  • Laconic characteristics of the Australian Male; - inarticulateness of men - his vegetables try to speak for him.

  • All the things he takes down with him there - although not specified, “all the things” can be the things he carries in his head - thoughts, feelings, emotional baggage, anything that needs to be though about and solved - the man can use his garden for tension release.

  • rites of sacrifice - the universal “offering” “as much as any man” He doesn’t attempt to upstage others, rather is content with his lot in life.

  • Life is full of pain and sorrow; “Most men live lives of quiet desperation” Thoreau

  • The garden is a place for contemplation, meditation and working things through. We see an emphasis in the poem on the man’s thoughts and feelings. The “green confusion” is like a buffer against noise - the garden’s potential is seen, but at the moment it is only slightly tamed. We can see the wildness of the garden - the plants are wild and confused, similar to his thoughts before he arrived.

time, pain, love, hate, age, war, death, laughter, fever.

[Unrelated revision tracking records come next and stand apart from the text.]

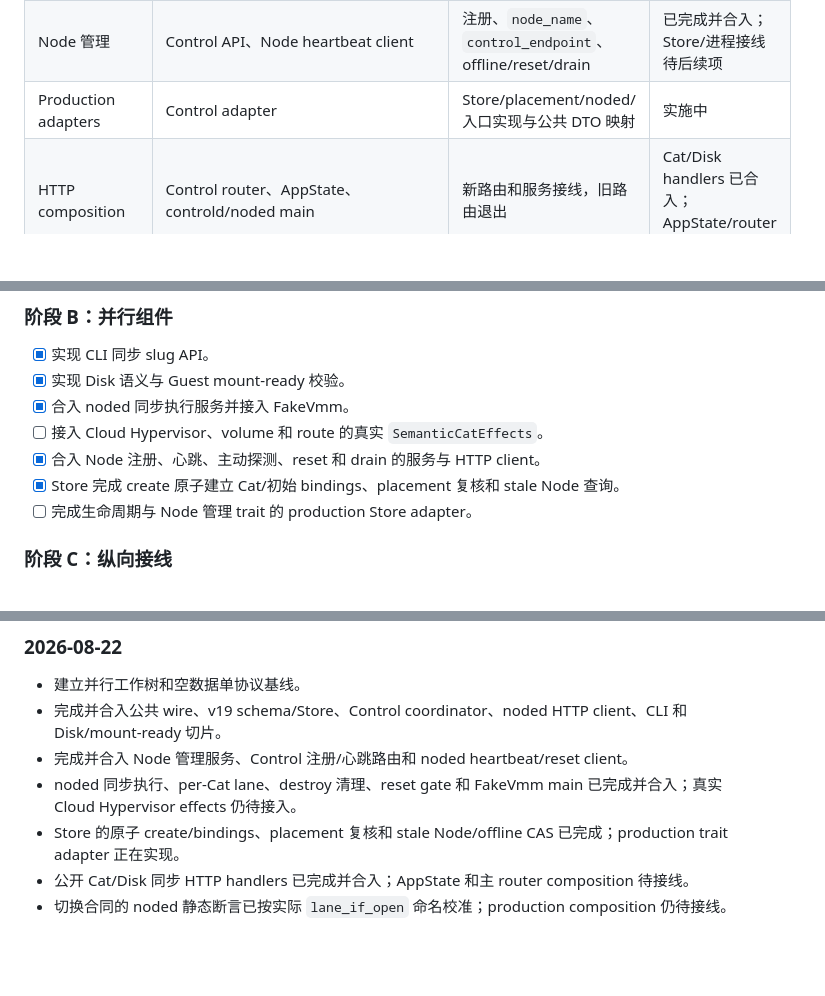
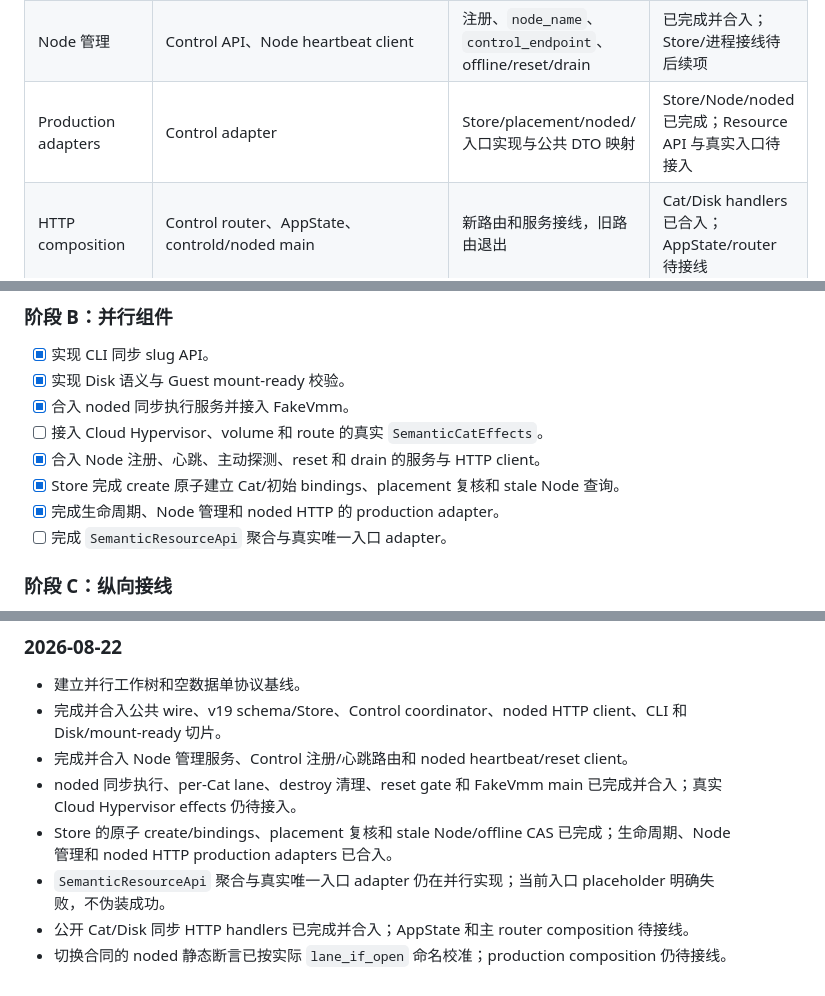
Before and after one commit to ahuazhu/cats, a Markdown page: docs/semantic-control-node-implementation-plan.md, 3 parts joined by grey strips. GitHub-like rendering; blank space fills up the shorter version.

Commit message:
docs: record semantic production adapters

```diff
--- a/docs/semantic-control-node-implementation-plan.md
+++ b/docs/semantic-control-node-implementation-plan.md
@@ -30,7 +30,7 @@
 | CLI | `cmd/cats/` | slug 命令、同步 REST、`--mount`、GiB 解析、`node_name` 展示 | 已完成并合入 |
 | noded 执行 | `node-agent/`、`cmd/noded/` | 同步 HTTP server、每 Cat 串行、destroy 清理、实际 effects 接入 | FakeVmm 已完成并合入；Cloud Hypervisor effects 待接入 |
 | Node 管理 | Control API、Node heartbeat client | 注册、`node_name`、`control_endpoint`、offline/reset/drain | 已完成并合入；Store/进程接线待后续项 |
-| Production adapters | Control adapter | Store/placement/noded/入口实现与公共 DTO 映射 | 实施中 |
+| Production adapters | Control adapter | Store/placement/noded/入口实现与公共 DTO 映射 | Store/Node/noded 已完成；Resource API 与真实入口待接入 |
 | HTTP composition | Control router、AppState、controld/noded main | 新路由和服务接线，旧路由退出 | Cat/Disk handlers 已合入；AppState/router 待接线 |
 | 切换清理 | schema、router、旧模块和测试 | 删除旧表、旧入口、旧 runner 和只验证旧协议的测试 | 待开始 |
 | 纵向联调 | FakeVmm/PostgreSQL | Disk→Cat→状态动作→跨 Node→destroy→slug 复用 | 待开始 |
@@ -53,7 +53,8 @@
 - [ ] 接入 Cloud Hypervisor、volume 和 route 的真实 `SemanticCatEffects`。
 - [x] 合入 Node 注册、心跳、主动探测、reset 和 drain 的服务与 HTTP client。
 - [x] Store 完成 create 原子建立 Cat/初始 bindings、placement 复核和 stale Node 查询。
-- [ ] 完成生命周期与 Node 管理 trait 的 production Store adapter。
+- [x] 完成生命周期、Node 管理和 noded HTTP 的 production adapter。
+- [ ] 完成 `SemanticResourceApi` 聚合与真实唯一入口 adapter。
 
 ### 阶段 C：纵向接线
 
@@ -112,6 +114,7 @@
 - 完成并合入公共 wire、v19 schema/Store、Control coordinator、noded HTTP client、CLI 和 Disk/mount-ready 切片。
 - 完成并合入 Node 管理服务、Control 注册/心跳路由和 noded heartbeat/reset client。
 - noded 同步执行、per-Cat lane、destroy 清理、reset gate 和 FakeVmm main 已完成并合入；真实 Cloud Hypervisor effects 仍待接入。
-- Store 的原子 create/bindings、placement 复核和 stale Node/offline CAS 已完成；production trait adapter 正在实现。
+- Store 的原子 create/bindings、placement 复核和 stale Node/offline CAS 已完成；生命周期、Node 管理和 noded HTTP production adapters 已合入。
+- `SemanticResourceApi` 聚合与真实唯一入口 adapter 仍在并行实现；当前入口 placeholder 明确失败，不伪装成功。
 - 公开 Cat/Disk 同步 HTTP handlers 已完成并合入；AppState 和主 router composition 待接线。
 - 切换合同的 noded 静态断言已按实际 `lane_if_open` 命名校准；production composition 仍待接线。
```
Also changed, not shown: other parts of docs/semantic-control-node-implementation-plan.md (+1 -0 lines).
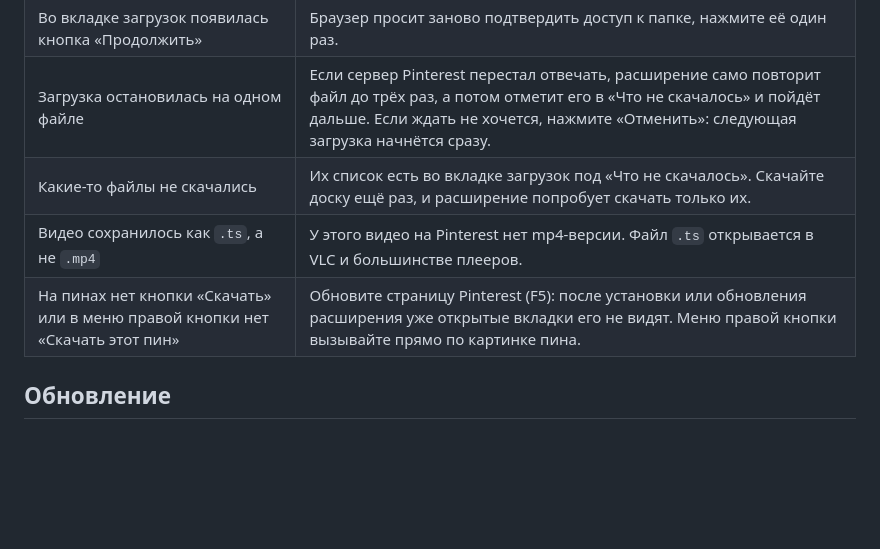
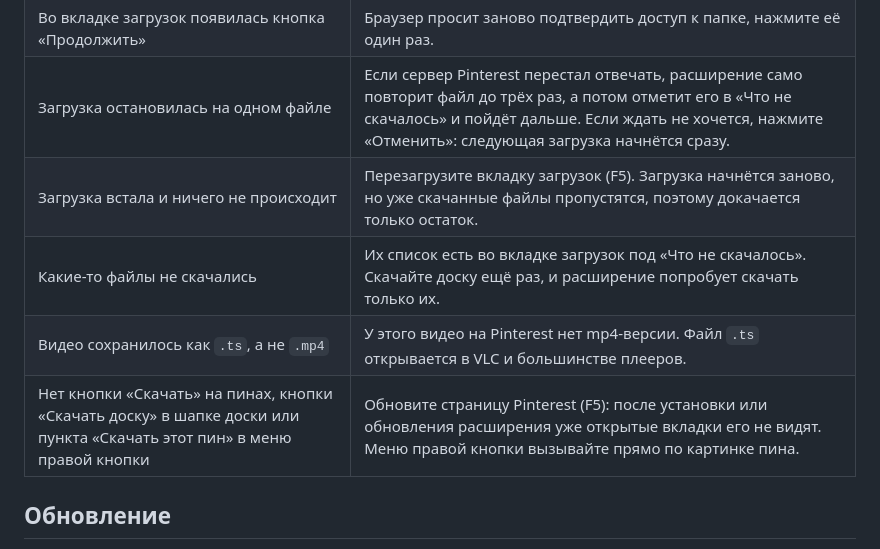
Before and after one commit to JrTomasLight/Pinterest-Board-Downloader, a Markdown page: README.md, the part around one of its changes. Drawn GitHub-style; blank space fills up the shorter version.

```diff
--- a/README.md
+++ b/README.md
@@ -118,9 +128,10 @@
 | Найдено мало пинов | Войдите в аккаунт Pinterest и нажмите кнопку ещё раз. |
 | Во вкладке загрузок появилась кнопка «Продолжить» | Браузер просит заново подтвердить доступ к папке, нажмите её один раз. |
 | Загрузка остановилась на одном файле | Если сервер Pinterest перестал отвечать, расширение само повторит файл до трёх раз, а потом отметит его в «Что не скачалось» и пойдёт дальше. Если ждать не хочется, нажмите «Отменить»: следующая загрузка начнётся сразу. |
+| Загрузка встала и ничего не происходит | Перезагрузите вкладку загрузок (F5). Загрузка начнётся заново, но уже скачанные файлы пропустятся, поэтому докачается только остаток. |
 | Какие-то файлы не скачались | Их список есть во вкладке загрузок под «Что не скачалось». Скачайте доску ещё раз, и расширение попробует скачать только их. |
 | Видео сохранилось как `.ts`, а не `.mp4` | У этого видео на Pinterest нет mp4-версии. Файл `.ts` открывается в VLC и большинстве плееров. |
-| На пинах нет кнопки «Скачать» или в меню правой кнопки нет «Скачать этот пин» | Обновите страницу Pinterest (F5): после установки или обновления расширения уже открытые вкладки его не видят. Меню правой кнопки вызывайте прямо по картинке пина. |
+| Нет кнопки «Скачать» на пинах, кнопки «Скачать доску» в шапке доски или пункта «Скачать этот пин» в меню правой кнопки | Обновите страницу Pinterest (F5): после установки или обновления расширения уже открытые вкладки его не видят. Меню правой кнопки вызывайте прямо по картинке пина. |
 
 ## Обновление
 
```
Also changed, not shown: other parts of README.md (+13 -3 lines), CHANGELOG.md (+9 -0 lines), docs/screenshots/board-popup.png (added), docs/screenshots/downloads-tab.png (added), 6 other files.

Dreams - reflections, nostalgic remenisciences, lost - detached disconnected

images appealing to:

Sight (visual) - isolated man - his vegetables

Smell (olfactory) - tomato vines, — smoke of somebody’s rubbish.

Sound (auditory) - hoarse rasping tendrils, clatter of dish, dog, a far whisper of traffic

Contrast: expression of garden taciturnity of man

Smoke not of sacrifice - somebody’s rubbish.

green confusion - fertility & hope - despair.

Structure: A quasi Sonnet - 14 lines;

7 line Octave describing his physical situation and a

7 line sextet detailing his spiritual condition.


Title: Latin scientific terminology of extinct evolving species progressing from homo sapiens, to homo erectus, to homo suburbensis - yet constant in a world of variables. Lends a gravitas or an uncertain significance to his stature. It could be seen as mocking.

Connotations: “down . .there” - basic, primal or elemental?

Constant is a positive comment, he is alone with his thoughts, static and unchanging, with the connotation of reliability, while the world outside continues changing. Constancy was considered a virtue by Medieval poets.

“hoarse rasping tendrils” expressive

“poising rampant” clashing ideas? rather aggressive, - significant in heraldry, where heraldic animals pose rampant on shields. Suggests the way the vines are curled back on themselves - strong, proud, and potentially dangerous.

lost in a green confusion” regenerative power of nature. offering” biblical resonances including a parallel to the Garden of Eden.

Double Meaning:


  • Australian technical term for right of way over others

  • relaxation property.

  • relief from pain or burden.

“all the things he takes down with him:

While literally this could be his spade, hoe, implements… it is more likely his day to day problems, his fears, aspirations…..